What is an RDSP?

Saving for the Long-term

Saving for the Long-term

In terms of providing long-term financial security for the individual, the recently introduced Registered Disability Savings Plan (RDSP) is so attractive that it can be used as the cornerstone of their financial plan. Through generous government contributions, RDSPs encourage families to save for the future of someone who qualifies for the Disability Tax Credit. 
 

Central to the RDSP’s great appeal is that your family’s contributions may attract government grants worth up to $70,000. Those who cannot afford to make any investments may still qualify for up to $20,000 in bonds. The RDSP is eligible for government assistance until the year the individual turns 49. The RDSP is so compelling; it can be used as the cornerstone of the disabled individual’s financial plan.

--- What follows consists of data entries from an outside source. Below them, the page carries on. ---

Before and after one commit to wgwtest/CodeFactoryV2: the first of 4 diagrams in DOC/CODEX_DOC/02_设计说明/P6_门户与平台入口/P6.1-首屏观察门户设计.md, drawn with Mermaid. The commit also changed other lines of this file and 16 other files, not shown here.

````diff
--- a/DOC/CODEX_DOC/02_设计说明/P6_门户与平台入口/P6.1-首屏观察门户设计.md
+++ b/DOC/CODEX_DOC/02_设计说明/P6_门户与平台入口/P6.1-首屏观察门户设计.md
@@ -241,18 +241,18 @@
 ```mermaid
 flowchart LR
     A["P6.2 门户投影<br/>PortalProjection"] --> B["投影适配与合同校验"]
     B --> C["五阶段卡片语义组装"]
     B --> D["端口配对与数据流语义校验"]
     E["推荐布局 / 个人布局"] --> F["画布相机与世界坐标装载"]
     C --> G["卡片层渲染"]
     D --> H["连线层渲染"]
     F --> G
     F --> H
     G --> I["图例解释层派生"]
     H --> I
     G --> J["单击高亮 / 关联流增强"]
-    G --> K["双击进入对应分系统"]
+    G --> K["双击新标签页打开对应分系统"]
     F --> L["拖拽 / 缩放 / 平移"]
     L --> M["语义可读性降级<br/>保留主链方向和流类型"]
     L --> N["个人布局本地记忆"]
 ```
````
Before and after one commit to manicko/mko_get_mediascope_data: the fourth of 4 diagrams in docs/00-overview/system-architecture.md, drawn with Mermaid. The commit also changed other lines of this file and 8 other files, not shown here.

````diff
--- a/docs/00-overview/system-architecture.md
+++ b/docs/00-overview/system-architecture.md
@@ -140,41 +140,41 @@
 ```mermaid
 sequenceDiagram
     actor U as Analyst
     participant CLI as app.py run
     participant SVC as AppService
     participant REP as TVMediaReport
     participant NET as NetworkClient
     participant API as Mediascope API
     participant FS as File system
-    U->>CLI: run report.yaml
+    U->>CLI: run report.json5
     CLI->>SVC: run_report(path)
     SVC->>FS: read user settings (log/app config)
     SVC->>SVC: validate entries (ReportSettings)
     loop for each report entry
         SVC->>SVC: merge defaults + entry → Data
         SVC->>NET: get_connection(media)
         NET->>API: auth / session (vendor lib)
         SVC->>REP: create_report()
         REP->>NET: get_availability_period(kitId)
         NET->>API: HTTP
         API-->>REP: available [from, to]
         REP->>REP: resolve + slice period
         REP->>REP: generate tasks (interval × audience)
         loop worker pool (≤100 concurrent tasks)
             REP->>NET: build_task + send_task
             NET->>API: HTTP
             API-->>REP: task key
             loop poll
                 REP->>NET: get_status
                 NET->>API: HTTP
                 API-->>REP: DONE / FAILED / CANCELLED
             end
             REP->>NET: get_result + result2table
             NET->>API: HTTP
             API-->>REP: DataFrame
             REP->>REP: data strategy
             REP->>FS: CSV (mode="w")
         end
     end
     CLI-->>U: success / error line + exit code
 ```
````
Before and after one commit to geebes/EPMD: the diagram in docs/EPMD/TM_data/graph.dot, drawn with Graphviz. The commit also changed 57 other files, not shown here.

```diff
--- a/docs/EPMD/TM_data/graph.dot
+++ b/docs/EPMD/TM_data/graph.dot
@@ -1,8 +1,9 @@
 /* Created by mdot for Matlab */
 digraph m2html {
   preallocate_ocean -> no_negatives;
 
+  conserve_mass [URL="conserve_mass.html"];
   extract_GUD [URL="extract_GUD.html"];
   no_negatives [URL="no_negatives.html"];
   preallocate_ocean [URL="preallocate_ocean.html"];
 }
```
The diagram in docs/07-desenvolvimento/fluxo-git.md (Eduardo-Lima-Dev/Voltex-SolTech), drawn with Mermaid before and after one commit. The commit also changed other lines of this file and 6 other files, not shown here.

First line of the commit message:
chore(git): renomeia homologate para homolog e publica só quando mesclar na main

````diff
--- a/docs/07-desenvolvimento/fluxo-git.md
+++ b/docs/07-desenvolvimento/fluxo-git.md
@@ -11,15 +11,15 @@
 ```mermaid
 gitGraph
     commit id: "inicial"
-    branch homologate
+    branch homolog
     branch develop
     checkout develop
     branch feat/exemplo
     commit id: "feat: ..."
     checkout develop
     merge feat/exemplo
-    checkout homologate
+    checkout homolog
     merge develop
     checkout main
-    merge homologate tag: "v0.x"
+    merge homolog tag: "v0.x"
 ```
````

The RDSP is so compelling; it can be used as the cornerstone of the disabled individual's financial plan. 


Similar to Registered Retirement Savings Plans (RRSPs) and Registered Education Savings Plans (RESPs), contributions to an RDSP grow tax-free until eventually withdrawn by the individual, when earnings and government contributions (but not the contributions themselves) will be taxed at what may be a low rate. Importantly, the disability assistance payments will have no impact whatsoever on the individual's federal government benefits such as Old Age Security, Canada Pension Plan and the GST/HST credits to name just a few.
Because contributions grow tax-free within the RDSP, families should strive to maximize investments at the earliest opportunity, while also taking advantage of potential government contributions. We can help you identify an optimal level of annual contributions to capitalize on tax-sheltered growth and grants. Since family income determines the size of government contributions until the year the disabled individual turns 18, it may be a good idea to wait until then to start the plan.